Disclaimer: This is an essay for me and my kids (who I am hoping read this). If you have been in India for long, you probaby know everything about the Indian buyer, and why they behave a certain way, you wont get much from this post.
For the longest time, even after India’s independence, the focus was on “self sustained growth”. To a large extent there was mistrust and fear of having to depend on other countries for anything. So importing was largely relegated to “must haves”. Consumption was limited to the bare minimum. India for large parts is a “supply driven economy“, which means supply was of limited constraint. The “customer” had to do whatever it takes to buy, instead of the “vendor” to do whatever it takes to sell. So selling is a largely undervalued skill.
Side note: It still bothers me to no end that most retailers turn customers away if they dont have exact change or if they want to pay by credit card.
Even after the liberalization efforts in the 90’s large parts of the economy still remain supply-constrained. There are exceptions – mobile telecom, spas (yes there’s an over supply here), etc.
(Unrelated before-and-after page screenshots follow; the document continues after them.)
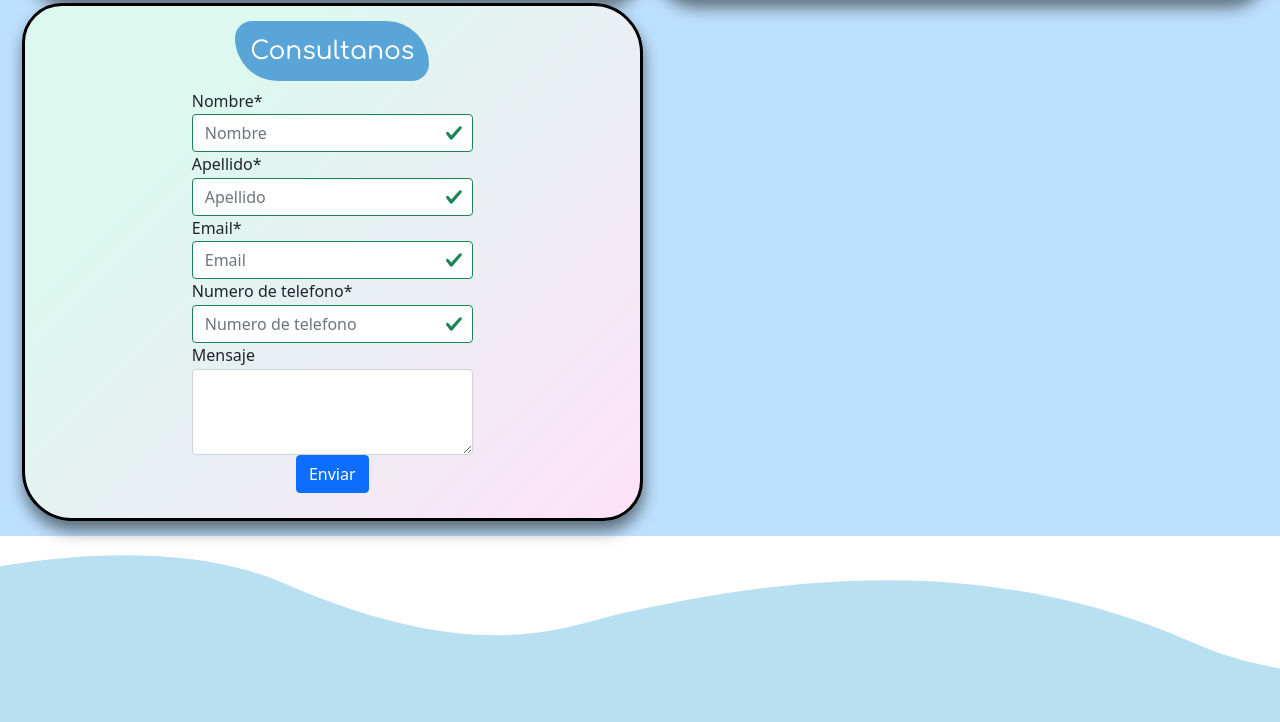
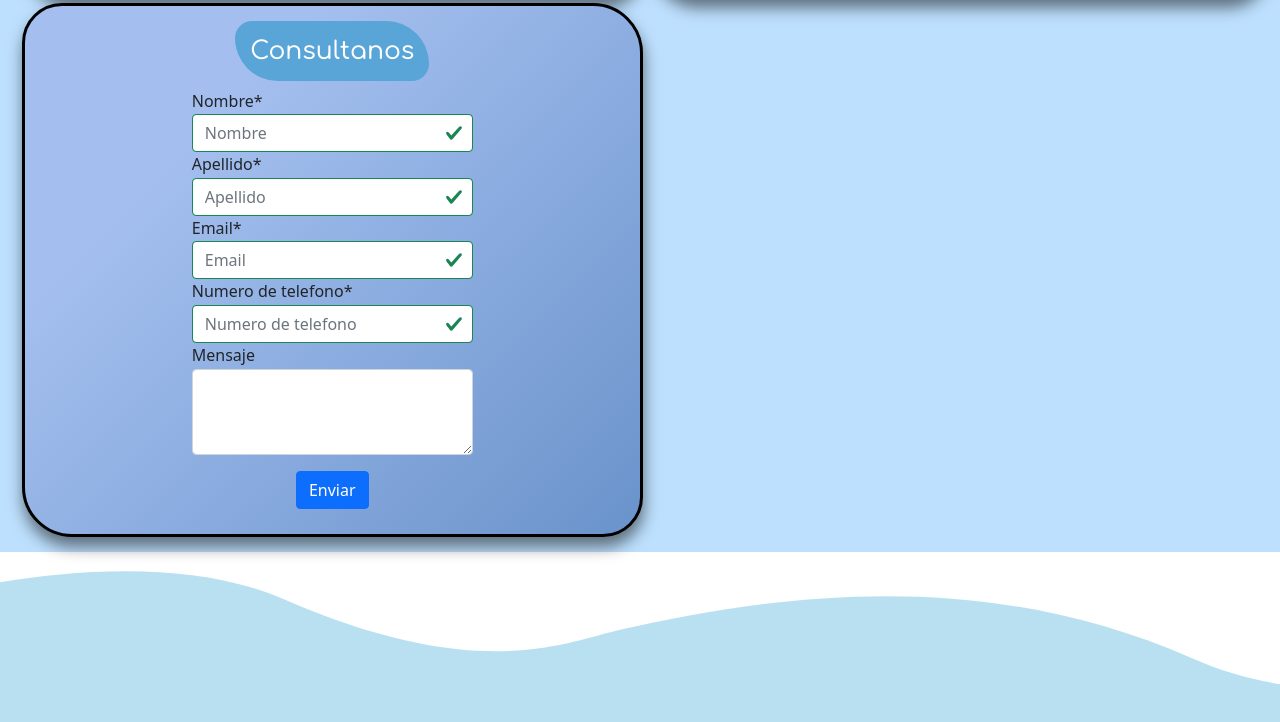
Before and after one commit to metallicamdq/inmobiliaria-julian4taentrega, a website: page Pages/propiedad.html in a window 1280 px wide. Shown: the part 1480-2202 px from the top of the page. Drawn offline with nearby package versions, Linux system fonts and the light colour scheme.

Commit message:
version final 2.0

```diff
--- a/Pages/propiedad.html
+++ b/Pages/propiedad.html
@@ -146,7 +146,7 @@
                         <textarea class="form-control" id="exampleFormControlTextarea1" rows="3"></textarea>
                     </div>
                     <div class="col-12 d-flex justify-content-center">
-                        <button class="btn btn-primary  " type="submit">Enviar</button>
+                        <button class="btn btn-primary mt-3 " type="submit">Enviar</button>
                     </div>
                 </form>
             </div>
--- a/scss/_propiedad.scss
+++ b/scss/_propiedad.scss
@@ -1,7 +1,7 @@
 /* propiedad */
 @mixin cuadrados {
-    background-color: #fee2f8;
-    background-image: linear-gradient(315deg, #fee2f8 0%, #dcf8ef 74%);
+    background-color: #6a93cb;
+    background-image: linear-gradient(315deg, #6a93cb 0%, #a4bfef 74%);
     line-height: 1.6;
     border: black;
     border-style: solid;
@@ -12,6 +12,7 @@
     margin: 5px;
     padding: 15px;
 }
+
 .galeria-propiedad {
     display: grid;
     justify-content: center;
@@ -22,6 +23,7 @@
     gap: 5px;
     margin: 15px;
     padding-bottom: 20px;
+
     .gallery-propiedad {
         display: flex;
         flex-direction: row;
@@ -30,12 +32,16 @@
         overflow: hidden;
         transition: all 500ms ease;
         border-radius: 5px;
-        box-shadow: 1px 10px 15px rgba(0,0,0,0.50);
-        iframe{
+        box-shadow: 1px 10px 15px rgba(0, 0, 0, 0.50);
+
+        iframe {
             border-radius: 15px;
         }
-        @include cuadrados;}
-        .descripcion{
-            align-self: center;
-        }
+
+        @include cuadrados;
+    }
+
+    .descripcion {
+        align-self: center;
+    }
 }
```
Also changed, not shown: css/estilos.css.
Then in the late 90’s the IT boom hit. Demand from abroad (largely US) was terrific for outsourced resources, so Infosys, TCS, Wipro, etc. had to focus on securing constant supply of good-enough engineers. Their efforts went on training them, transporting them, feeding them etc. not building sales talent to sell. That’s changed dramatically over the last few years, which is uncomfortable for all the IT outsourcers, except Cognizant.
So the Indian business owner (sweeping generalization alert) looks at most places where demand exists in plentiful so there’s very little effort or energy required to market or sell. (Side joke: The average Indian businessman thinks marketing means going to the market and buying stuff). So they never really gained the knowledge or expertise in marketing, wooing and selling to the customer. There were exceptions – largely in the CPG – consumer product goods (FMCG – fast moving consumer goods) segment.
So, the sales person is largely undervalued. Its very typical to have sales people paid less than 1/2 of delivery heads, or technically savvy operations people. They are literally treated as lower class citizens.
The smartest of the people hence tend to focus on being engineers, doctors, etc. leaving people that “like to talk a lot” focus on selling. The smart ones also picked up MBA’s from top Indian management schools and either end up in financial services or FMCG, but that’s changing too.
That’s the primary reason India does not have a sales culture. Its rare and there are a few exceptions. Those companies tend to be viewed not very positively by most Indians, which explains why they dont attract top talent.
Will that change it the future? I think it has to. The global market for products and technology is forcing most Indian entrepreneurs to start to sell in US, UK, etc. They are now trying to attract top talent for sales and *gasp* pay them top money.